TASK ITEM:
Every line below that includes the word "message" needs to be copied.

*** EXTRACTED INFORMATION Section Begins ***

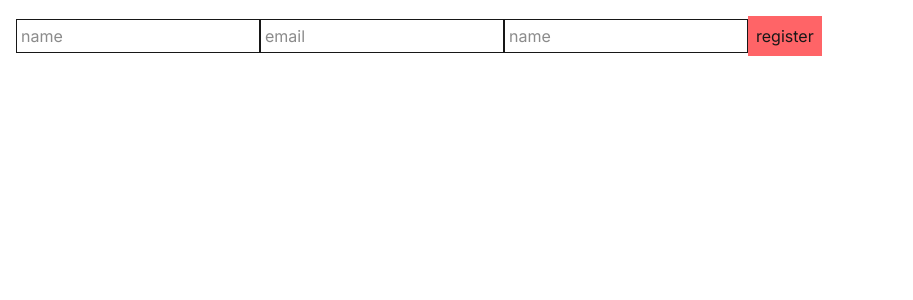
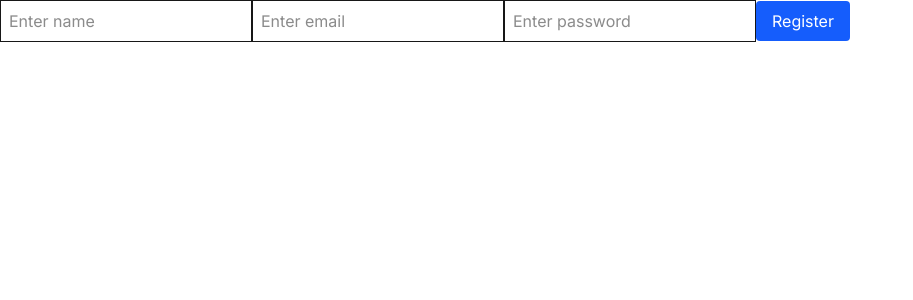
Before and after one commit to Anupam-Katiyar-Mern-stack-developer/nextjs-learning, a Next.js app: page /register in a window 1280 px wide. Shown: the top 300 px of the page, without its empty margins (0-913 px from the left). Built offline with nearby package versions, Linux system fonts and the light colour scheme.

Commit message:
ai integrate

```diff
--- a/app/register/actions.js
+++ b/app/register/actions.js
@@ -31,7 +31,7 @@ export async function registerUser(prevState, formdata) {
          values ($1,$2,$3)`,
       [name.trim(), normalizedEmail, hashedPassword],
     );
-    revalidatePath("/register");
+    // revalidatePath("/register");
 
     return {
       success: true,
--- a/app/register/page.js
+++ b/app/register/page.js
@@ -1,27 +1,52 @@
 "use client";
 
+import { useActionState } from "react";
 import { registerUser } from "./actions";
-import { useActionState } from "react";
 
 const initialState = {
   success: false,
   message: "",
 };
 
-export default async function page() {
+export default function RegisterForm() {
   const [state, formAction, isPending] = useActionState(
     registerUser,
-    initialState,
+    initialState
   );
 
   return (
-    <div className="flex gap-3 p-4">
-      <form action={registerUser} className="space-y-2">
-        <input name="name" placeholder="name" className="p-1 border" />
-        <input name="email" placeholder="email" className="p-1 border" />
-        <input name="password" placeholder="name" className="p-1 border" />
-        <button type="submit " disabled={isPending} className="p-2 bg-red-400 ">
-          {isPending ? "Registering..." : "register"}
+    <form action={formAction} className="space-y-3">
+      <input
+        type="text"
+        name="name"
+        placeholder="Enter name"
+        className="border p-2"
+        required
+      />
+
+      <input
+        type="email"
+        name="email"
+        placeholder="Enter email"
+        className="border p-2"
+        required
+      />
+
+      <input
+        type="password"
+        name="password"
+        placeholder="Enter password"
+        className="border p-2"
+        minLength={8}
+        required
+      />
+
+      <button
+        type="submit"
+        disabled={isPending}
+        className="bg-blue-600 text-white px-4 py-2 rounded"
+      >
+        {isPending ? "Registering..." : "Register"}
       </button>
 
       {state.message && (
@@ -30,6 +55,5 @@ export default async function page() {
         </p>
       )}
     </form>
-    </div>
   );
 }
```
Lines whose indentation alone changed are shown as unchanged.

*** EXTRACTED INFORMATION Section Ends ***
*** EXTRACTED INFORMATION Section Begins ***

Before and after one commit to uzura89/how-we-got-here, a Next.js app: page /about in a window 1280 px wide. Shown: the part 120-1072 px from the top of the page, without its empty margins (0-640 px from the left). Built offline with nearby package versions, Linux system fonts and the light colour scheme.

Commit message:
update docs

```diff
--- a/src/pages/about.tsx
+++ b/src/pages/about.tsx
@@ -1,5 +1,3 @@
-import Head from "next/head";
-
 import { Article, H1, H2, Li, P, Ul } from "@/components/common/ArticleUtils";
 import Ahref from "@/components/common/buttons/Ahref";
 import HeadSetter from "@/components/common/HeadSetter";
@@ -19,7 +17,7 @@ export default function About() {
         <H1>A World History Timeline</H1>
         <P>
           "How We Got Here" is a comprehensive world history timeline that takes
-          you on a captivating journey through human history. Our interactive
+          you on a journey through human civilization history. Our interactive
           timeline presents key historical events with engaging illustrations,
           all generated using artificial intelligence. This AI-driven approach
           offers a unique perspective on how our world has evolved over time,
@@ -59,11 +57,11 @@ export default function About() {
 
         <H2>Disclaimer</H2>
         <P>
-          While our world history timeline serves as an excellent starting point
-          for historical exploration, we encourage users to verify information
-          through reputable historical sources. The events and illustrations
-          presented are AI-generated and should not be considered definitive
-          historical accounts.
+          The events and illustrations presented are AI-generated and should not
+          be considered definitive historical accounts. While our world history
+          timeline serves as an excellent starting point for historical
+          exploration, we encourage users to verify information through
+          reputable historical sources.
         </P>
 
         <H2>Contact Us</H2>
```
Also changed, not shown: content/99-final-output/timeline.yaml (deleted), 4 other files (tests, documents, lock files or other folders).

*** EXTRACTED INFORMATION Section Ends ***

SOLUTION TO THE PROBLEM:
Commit message:
   message: "",
       {state.message && (
Commit message:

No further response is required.